[Start of Attachment]

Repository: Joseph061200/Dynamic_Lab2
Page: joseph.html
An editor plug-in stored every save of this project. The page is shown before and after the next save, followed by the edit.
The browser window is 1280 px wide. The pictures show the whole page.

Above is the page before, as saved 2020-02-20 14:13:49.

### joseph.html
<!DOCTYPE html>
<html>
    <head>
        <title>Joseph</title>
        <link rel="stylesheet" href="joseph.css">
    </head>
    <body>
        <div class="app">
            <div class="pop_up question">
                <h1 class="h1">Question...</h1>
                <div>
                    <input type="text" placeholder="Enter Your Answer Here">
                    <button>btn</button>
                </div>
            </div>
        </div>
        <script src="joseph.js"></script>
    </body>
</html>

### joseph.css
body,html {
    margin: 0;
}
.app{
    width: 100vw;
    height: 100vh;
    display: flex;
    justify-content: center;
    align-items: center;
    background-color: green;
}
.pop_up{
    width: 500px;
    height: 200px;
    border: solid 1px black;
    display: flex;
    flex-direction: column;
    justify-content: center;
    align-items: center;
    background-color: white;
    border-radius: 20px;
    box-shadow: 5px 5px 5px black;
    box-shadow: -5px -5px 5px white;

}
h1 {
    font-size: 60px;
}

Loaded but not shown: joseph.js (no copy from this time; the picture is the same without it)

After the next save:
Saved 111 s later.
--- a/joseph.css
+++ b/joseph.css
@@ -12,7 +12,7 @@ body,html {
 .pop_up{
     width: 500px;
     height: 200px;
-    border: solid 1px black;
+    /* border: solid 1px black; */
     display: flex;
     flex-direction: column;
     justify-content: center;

[End of Attachment]

Only the lines from the one containing "-12,7 +12,7 @@" through the last line of the records are to be set down, exactly as they appear.

● **Answer for this exercise**:
@@ -12,7 +12,7 @@ body,html {
 .pop_up{
     width: 500px;
     height: 200px;
-    border: solid 1px black;
+    /* border: solid 1px black; */
     display: flex;
     flex-direction: column;
     justify-content: center;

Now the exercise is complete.